An X, Jiang Y, Chen D and Chen J: Insulin receptor substrate‑1 and dishevelled 2 are negatively regulated by microRNA‑144 and inhibit nasopharyngeal carcinoma cell malignancy. Exp Ther Med 22: 1303, 2021
APA
An, X., Jiang, Y., Chen, D., & Chen, J. (2021). Insulin receptor substrate‑1 and dishevelled 2 are negatively regulated by microRNA‑144 and inhibit nasopharyngeal carcinoma cell malignancy.
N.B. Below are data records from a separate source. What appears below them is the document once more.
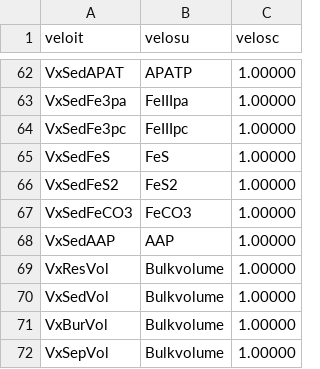
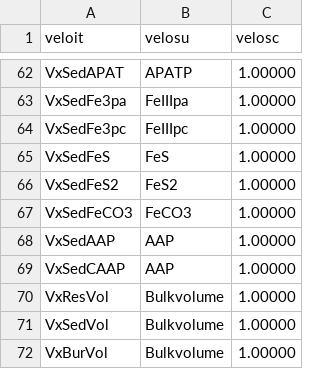
Before and after one commit to eawag-surface-waters-research/Delft3D, a CSV file: src/engines_gpl/waq/packages/waq_kernel/src/waq_tables/velocs.csv, drawn as a sheet; only a part is shown, gaps mark what is left out; the shorter side is filled out with more unchanged rows.

Commit message:
Delft3D-35247: Changed some additional names in the definition of process Sed_CAAP.

```diff
--- a/src/engines_gpl/waq/packages/waq_kernel/src/waq_tables/velocs.csv
+++ b/src/engines_gpl/waq/packages/waq_kernel/src/waq_tables/velocs.csv
@@ -68,2 +68,3 @@ veloit,velosu,velosc
 "VxSedAAP  ","AAP       ",   1.00000
+"VxSedCAAP ","AAP       ",   1.00000
 "VxResVol  ","Bulkvolume",   1.00000
```
Also changed, not shown: src/engines_gpl/waq/packages/waq_kernel/src/waq_tables/outputs.csv, 7 other files.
Experimental and Therapeutic Medicine, 22, 1303. https://doi.org/10.3892/etm.2021.10738
MLA
An, X., Jiang, Y., Chen, D., Chen, J."Insulin receptor substrate‑1 and dishevelled 2 are negatively regulated by microRNA‑144 and inhibit nasopharyngeal carcinoma cell malignancy". Experimental and Therapeutic Medicine 22.5 (2021): 1303.
Chicago
An, X., Jiang, Y., Chen, D., Chen, J."Insulin receptor substrate‑1 and dishevelled 2 are negatively regulated by microRNA‑144 and inhibit nasopharyngeal carcinoma cell malignancy". Experimental and Therapeutic Medicine 22, no. 5 (2021): 1303. https://doi.org/10.3892/etm.2021.10738